EFRAG assesses that IFRS 16 is conducive to the European public good
15 Feb 2017
Following the preliminary consultation document relating to the endorsement of IFRS 16 'Leases' for use in the EU published in October, the European Financial Reporting Advisory Group (EFRAG) has now published draft endorsement advice on the standard.
In the preliminary consultation document, EFRAG had expressed the view that that IFRS 16 meets the relevant qualitative characteristics, raises no issues regarding prudent accounting, is not contrary to the true and fair view principle, would improve financial reporting, compared to the standard and the interpretations it replaces, and would not put European entities at a competitive disadvantage taking into account the lack of convergence with the equivalent US GAAP standard. However, EFRAG had not formed an opinion on whether the standard would reach an acceptable cost-benefit trade-off. Also, as EFRAG intended to conduct additional work that was expected to result in significant additional input into its assessment, EFRAG had not expressed a view on whether IFRS 16 is conducive to the European public good.
EFRAG has now done additional research and evaluated the feedback on the preliminary consultation documents and concludes that IFRS 16:
- Meets the qualitative characteristics of relevance, reliability, comparability and understandability, leads to prudent accounting, and it is not contrary to the true and fair view principle.
- Would improve financial reporting and would reach a cost-benefit trade-off that is acceptable. EFRAG has not identified that IFRS 16 would have major deleterious effects on the European economy, including financial stability and economic growth.
Accordingly, EFRAG has assessed that adopting IFRS 16 is conducive to the European public good and has issued its draft endorsement advice. Comments on the draft endorsement advice are requested by 13 March 2017. It is available through the press release on the EFRAG website.

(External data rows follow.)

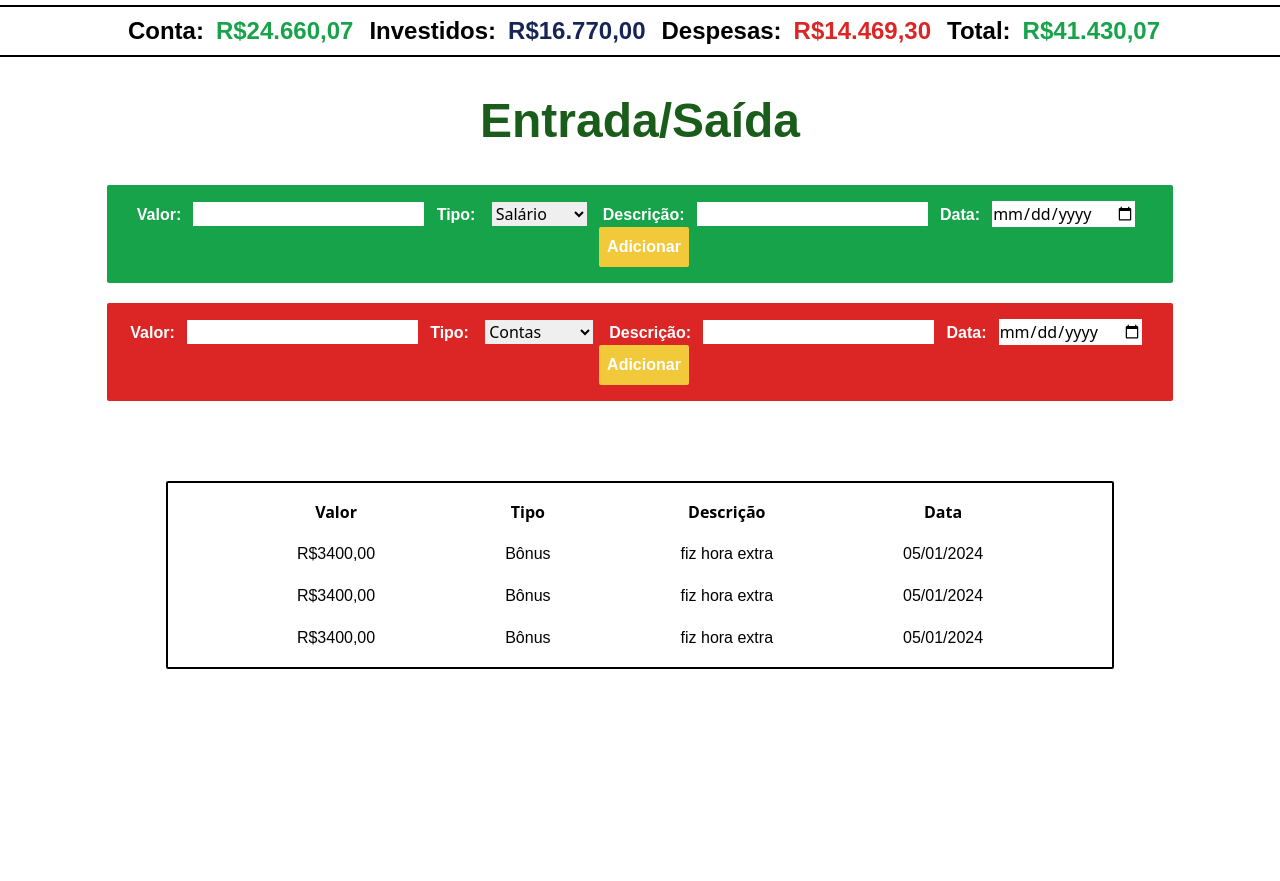
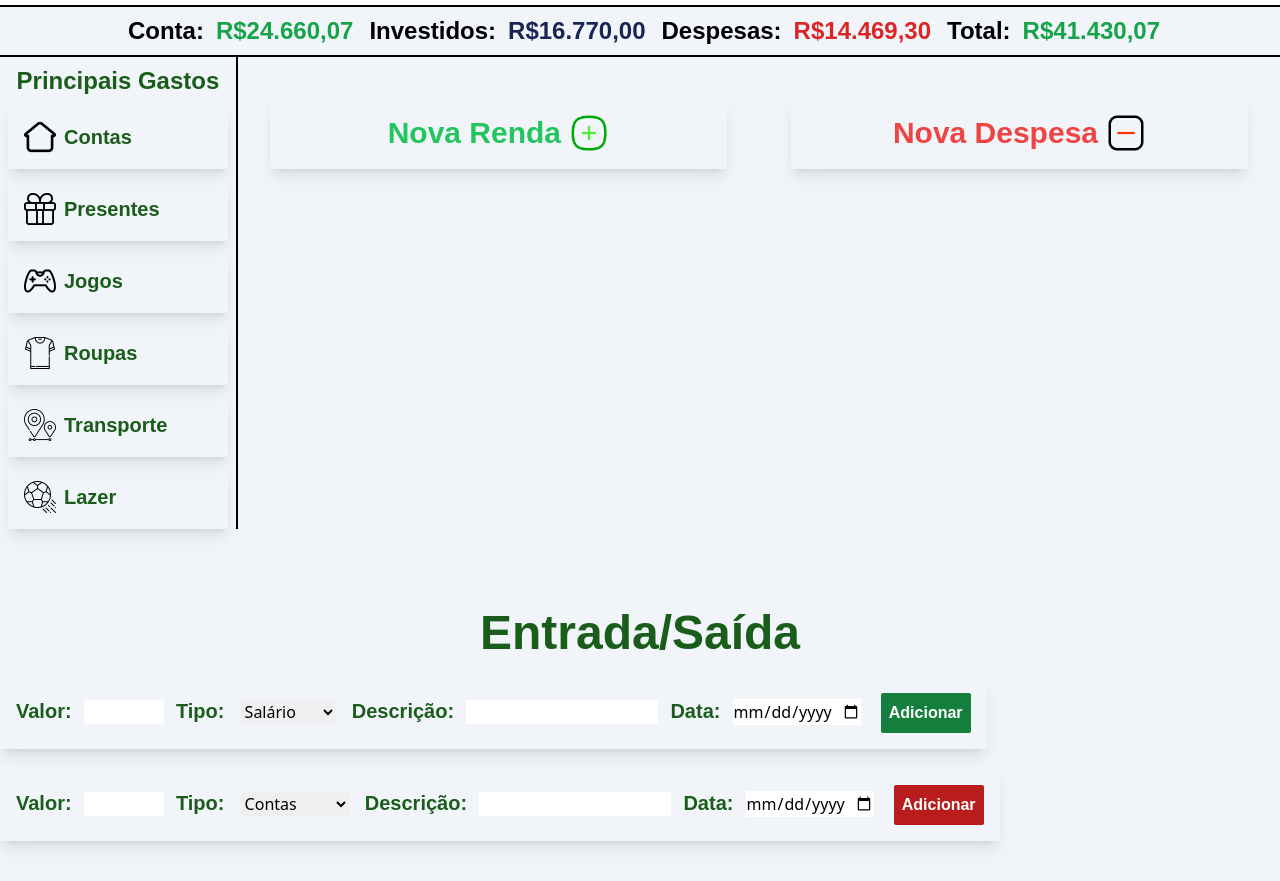
Before and after one commit to PHPPrado/FinApp, a website: page FIN_WEB/index.html in a window 1280 px wide. Shown: the part 61-942 px from the top of the page. Before the commit the page ends 810 px from the top, so only its background shows below. Drawn offline with Linux system fonts and the light colour scheme.

Commit message:
feat: retrabalhando o design

```diff
--- a/FIN_WEB/index.html
+++ b/FIN_WEB/index.html
@@ -12,7 +12,7 @@
   <a class="text-black font-nunito font-bold text-xl mt-4 ml-5" href="">Renda</a>
   <a class="text-black font-nunito font-bold text-xl mt-4 ml-5" href="">Despesas</a>
 </header>
-<body class="bg-white">
+<body class="bg-slate-100">
 
   <section class="items-start mt-0">
 
@@ -29,13 +29,109 @@
 
   </section>
 
-  <section class="flex flex-col my-10 items-center text-center">
+
+  <section class="flex flex-row mb-20">
+
+    <div class="flex flex-col px-2 pt-0 w-72 justify-center border-black border-r-2 ">
+      <h1 class="self-center font-nunito text-finGreen-0 font-bold text-2xl mt-2">Principais Gastos</h1>
+      <div class="flex mt-2 p-4 shadow-lg rounded-sm w-full">
+        <img class="w-8" src="images/casa.png" alt="">
+        <h2 class="font-nunito font-bold text-xl self-center ml-2 text-finGreen-0 ">Contas</h2>
+      </div>
+      <div class="flex mt-2 p-4 shadow-lg rounded-sm w-full">
+        <img class="w-8" src="images/presente.png" alt="">
+        <h2 class="font-nunito font-bold text-xl self-center ml-2 text-finGreen-0 ">Presentes</h2>
+      </div>
+      <div class="flex mt-2 p-4 shadow-lg rounded-sm w-full">
+        <img class="w-8" src="images/controle-de-jogo.png" alt="">
+        <h2 class="font-nunito font-bold text-xl self-center ml-2 text-finGreen-0 ">Jogos</h2>
+      </div>
+      <div class="flex mt-2 p-4 shadow-lg rounded-sm w-full">
+        <img class="w-8" src="images/camisa.png" alt="">
+        <h2 class="font-nunito font-bold text-xl self-center ml-2 text-finGreen-0 ">Roupas</h2>
+      </div>
+      <div class="flex mt-2 p-4 shadow-lg rounded-sm w-full">
+        <img class="w-8" src="images/transporte.png" alt="">
+        <h2 class="font-nunito font-bold text-xl self-center ml-2 text-finGreen-0 ">Transporte</h2>
+      </div>
+      <div class="flex mt-2 p-4 shadow-lg rounded-sm w-full">
+        <img class="w-8" src="images/bola-de-futebol.png" alt="">
+        <h2 class="font-nunito font-bold text-xl self-center ml-2 text-finGreen-0 ">Lazer</h2>
+      </div>
+    </div>
+
+    <section class="flex flex-col w-full">
+      <div class="flex mt-10 m-auto mb-8 w-full">
+        <a class="btnAddRenda shadow-lg rounded-sm text-green-500 text-3xl p-4 font-nunito font-bold w-full text-center justify-center mx-8 flex hover:scale-95 transition hover:duration-500">
+          <button class="">Nova Renda</button>
+          <img class="w-10 ml-2" src="images/mais (1).png" alt="">
+        </a>
+        <a class="btnAddDespesa shadow-lg rounded-sm text-red-500 text-3xl p-4 font-nunito font-bold w-full text-center justify-center mx-8 flex hover:scale-95 transition hover:duration-500">
+          <button class="">Nova Despesa</button>
+          <img class="w-10 ml-2" src="images/botao-menos.png" alt="">
+        </a>
+      </div>
+
+      <div class="flex p-4 w-fit justify-center m-auto mt-0 mb-5">
+        <form class="form hidden" id="formRenda">
+          <label class="text-finGreen-0 text-xl font-nunito font-bold" for="">Valor:</label>
+          <input class="mx-2 w-20" type="number" id="valor" name="valor">
+          <label class="text-finGreen-0 text-xl font-nunito font-bold" for="">Tipo:</label>
+          <select class="mx-3" name="tipo" id="tipo" required>
+            <option value="salario">Salário</option>
+            <option value="bonus">Bonus</option>
+            <option value="premios">Prêmios</option>
+            <option value="presentes">Presentes</option>
+            <option value="outros">Outros</option>
+          </select>
+          <label class="text-finGreen-0 text-xl font-nunito font-bold" for="">Descrição:</label>
+          <input class="mx-2 w-48" type="text" name="descricao" id="Descrição">
+          <label class="text-finGreen-0 text-xl font-nunito font-bold" for="">Data:</label>
+          <input class="mx-2 w-32" type="date" name="date" id="date">
+          <button class="ml-2 text-white font-nunito font-bold bg-green-700 p-2 rounded-sm" type="button" onclick="enviarRenda()">Adicionar</button>
+        </form>
+      </div>
+
+      <div class="flex p-4 w-fit justify-center m-auto mt-0">
+        <form class="form hidden" id="formDespesa">
+          <label class="text-finGreen-0 text-xl font-nunito font-bold" for="">Valor:</label>
+          <input class="mx-2 w-20" type="number" id="valor" name="valor">
+          <label class="text-finGreen-0 text-xl font-nunito font-bold" for="">Tipo:</label>
+          <select class="mx-3" name="tipo" id="tipo" required>
+            <option value="contas">Contas</option>
+            <option value="dizimo">Dízimo</option>
+            <option value="jogos">Jogos</option>
+            <option value="roupas">Roupas</option>
+            <option value="assinaturas">Assinaturas</option>
+            <option value="presentes">Presentes</option>
+            <option value="eletrônicos">Eletrônicos</option>
+            <option value="lazer">Lazer</option>
+            <option value="Transporte">Transporte</option>
+            <option value="outros">Outros</option>
+          </select>
+          <label class="text-finGreen-0 text-xl font-nunito font-bold" for="">Descrição:</label>
+          <input class="mx-2 w-48" type="text" id="Descrição" name="descricao">
+          <label class="text-finGreen-0 text-xl font-nunito font-bold" for="">Data:</label>
+          <input class="mx-2 w-32" type="date" id="date" name="date">
+          <button class="ml-2 text-white font-nunito font-bold bg-red-700 p-2 rounded-sm" type="button" onclick="enviarDespesa()">Adicionar</button>
+        </form>
+      </div>
+
+    </section>
+
+
+
+
+
+  </section>
+
+  <section class="flex flex-col my-10 m-auto text-center">
     <h1 class="mb-5 font-nunito text-finGreen-0 font-bold text-5xl">Entrada/Saída</h1>
-    <div class="flex bg-green-600 p-4 rounded-sm mt-5 w-10/12 justify-center">
+    <div class="flex p-4 w-fit justify-center shadow-lg rounded-sm">
       <form id="formRenda">
-        <label class="text-white font-nunito font-bold" for="">Valor:</label>
-        <input class="mx-2" type="number" id="valor" name="valor">
-        <label class="text-white font-nunito font-bold" for="">Tipo:</label>
+        <label class="text-finGreen-0 text-xl font-nunito font-bold" for="">Valor:</label>
+        <input class="mx-2 w-20" type="number" id="valor" name="valor">
+        <label class="text-finGreen-0 text-xl font-nunito font-bold" for="">Tipo:</label>
         <select class="mx-3" name="tipo" id="tipo" required>
           <option value="salario">Salário</option>
           <option value="bonus">Bonus</option>
@@ -43,19 +139,19 @@
           <option value="presentes">Presentes</option>
           <option value="outros">Outros</option>
         </select>
-        <label class="text-white font-nunito font-bold" for="">Descrição:</label>
-        <input class="mx-2" type="text" name="descricao" id="Descrição">
-        <label class="text-white font-nunito font-bold" for="">Data:</label>
-        <input class="mx-2" type="date" name="date" id="date">
-        <button class="ml-2 text-white font-nunito font-bold bg-finYellow-0 p-2 rounded-sm" type="button" onclick="enviarRenda()">Adicionar</button>
+        <label class="text-finGreen-0 text-xl font-nunito font-bold" for="">Descrição:</label>
+        <input class="mx-2 w-48" type="text" name="descricao" id="Descrição">
+        <label class="text-finGreen-0 text-xl font-nunito font-bold" for="">Data:</label>
+        <input class="mx-2 w-32" type="date" name="date" id="date">
+        <button class="ml-2 text-white font-nunito font-bold bg-green-700 p-2 rounded-sm" type="button" onclick="enviarRenda()">Adicionar</button>
       </form>
     </div>
 
-    <div class="flex bg-red-600 p-4 rounded-sm mt-5 w-10/12 justify-center">
+    <div class="flex shadow-lg p-4 rounded-sm mt-5 w-fit justify-center">
       <form id="formDespesa">
-        <label class="text-white font-nunito font-bold" for="">Valor:</label>
-        <input class="mx-2" type="number" id="valor" name="valor">
-        <label class="text-white font-nunito font-bold" for="">Tipo:</label>
+        <label class="text-finGreen-0 text-xl font-nunito font-bold" for="">Valor:</label>
+        <input class="mx-2 w-20" type="number" id="valor" name="valor">
+        <label class="text-finGreen-0 text-xl font-nunito font-bold" for="">Tipo:</label>
         <select class="mx-3" name="tipo" id="tipo" required>
           <option value="contas">Contas</option>
           <option value="dizimo">Dízimo</option>
@@ -68,51 +164,20 @@
           <option value="Transporte">Transporte</option>
           <option value="outros">Outros</option>
         </select>
-        <label class="text-white font-nunito font-bold" for="">Descrição:</label>
-        <input class="mx-2" type="text" id="Descrição" name="descricao">
-        <label class="text-white font-nunito font-bold" for="">Data:</label>
-        <input class="mx-2" type="date" id="date" name="date">
-        <button class="ml-2 text-white font-nunito font-bold bg-finYellow-0 p-2 rounded-sm" type="button" onclick="enviarDespesa()">Adicionar</button>
+        <label class="text-finGreen-0 text-xl font-nunito font-bold" for="">Descrição:</label>
+        <input class="mx-2 w-48" type="text" id="Descrição" name="descricao">
+        <label class="text-finGreen-0 text-xl font-nunito font-bold" for="">Data:</label>
+        <input class="mx-2 w-32" type="date" id="date" name="date">
+        <button class="ml-2 text-white font-nunito font-bold bg-red-700 p-2 rounded-sm" type="button" onclick="enviarDespesa()">Adicionar</button>
       </form>
     </div>
   </section>
 
-  <section class="flex justify-center my-20 ">
 
-    <table class="table-fixed border-separate border-spacing-x-32 border-spacing-y-4 border-2 border-black rounded-sm">
-      <thead>
-        <tr>
-          <th>Valor</th>
-          <th>Tipo</th>
-          <th>Descrição</th>
-          <th>Data</th>
-        </tr>
-      </thead>
-      <tbody>
-        <tr>
-          <td class="font-nunito" >R$3400,00</td>
-          <td class="font-nunito" >Bônus</td>
-          <td class="font-nunito" >fiz hora extra</td>
-          <td class="font-nunito" >05/01/2024</td>
-        </tr>
-        <tr>
-          <td class="font-nunito" >R$3400,00</td>
-          <td class="font-nunito" >Bônus</td>
-          <td class="font-nunito" >fiz hora extra</td>
-          <td class="font-nunito" >05/01/2024</td>
-        </tr>
-        <tr>
-          <td class="font-nunito" >R$3400,00</td>
-          <td class="font-nunito" >Bônus</td>
-          <td class="font-nunito" >fiz hora extra</td>
-          <td class="font-nunito" >05/01/2024</td>
-        </tr>
-      </tbody>
-    </table>
-  </section>
 
   <script src="javascript/renda.js" defer></script>
   <script src="javascript/despesa.js" defer></script>
+  <script src="javascript/main.js" defer></script>
 
 </body>
 </html>
--- a/FIN_WEB/javascript/despesa.js
+++ b/FIN_WEB/javascript/despesa.js
@@ -25,7 +25,7 @@ function enviarDespesa() {
         if (!response.ok) {
             throw new Error(`Erro na requisição: ${response.status} - ${response.statusText}`);
         }
-        alert("DadosDespesa enviados com sucesso!");
+        alert("Dados enviados com sucesso!");
         return response.json();
 
     })
--- a/FIN_WEB/javascript/renda.js
+++ b/FIN_WEB/javascript/renda.js
@@ -1,6 +1,7 @@
 let rendas = [];
 var adicionarUrlRenda = 'http://localhost:8080/renda/adicionar';
 var getAllUrlRenda = 'http://localhost:8080/renda/all';
+const formRenda2 = document.querySelector('#formRenda');
 
 function enviarRenda() {
     var url = adicionarUrlRenda;
@@ -26,6 +27,8 @@ function enviarRenda() {
         if (!response.ok) {
             throw new Error(`Erro na requisição: ${response.status} - ${response.statusText}`);
         }
+
+        formRenda2.classList.toggle('hidden');
         alert("Dados enviados com sucesso!");
         return response.json();
 
```
Also changed, not shown: FIN_WEB/javascript/main.js (added, +15 -0 lines), FIN_WEB/dist/output.css, FIN_WEB/images/bola-de-futebol.png (added), FIN_WEB/images/botao-menos.png (added), FIN_WEB/images/camisa.png (added), FIN_WEB/images/casa.png (added), FIN_WEB/images/controle-de-jogo.png (added), FIN_WEB/images/mais (1).png (added), FIN_WEB/images/mais (2).png (added), FIN_WEB/images/mais e menos.png (added), FIN_WEB/images/mais.png (added), FIN_WEB/images/presente.png (added), FIN_WEB/images/transporte.png (added).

EFRAG has also updated its endorsement status report accordingly.
In addition, the EFRAG has published a study by an independent economic consultancy which was used during the development of the draft endorsement letter. The study addressed potential changes in the behaviour of preparers, investors and lenders, the potential economic impact, and a cost-benefit analysis of IFRS 16. The overall conclusion was (quoted from chapter 1.5 of the study):
Overall views on the costs and benefits of IFRS 16
We found the main driver of compliance costs to be changes to lessees’ IT and accounting systems. Users of financial reports would benefit due to increased transparency and comparability, but these would be limited in scope since most public capital market users and, to a lesser extent, users at lenders / lessors already undertake work similar to IFRS 16’s expected effect. We also find that a small minority of lessees can be expected to seek amendments to leasing contracts to maintain the existing off-balance sheet treatment.
It is common in any policy change for there to be some incremental costs and indirect market effects. In this case we are not able to quantify the associated benefits of IFRS 16, although as we have set out in 5.4 these are likely to be somewhat limited in public capital markets (and regulatory arbitrage activity by lessees could limit these further), but do appear to be tangible in private capital markets. We consider the overall trade-off between the benefits identified and the costs, and other impacts, to be a fine one.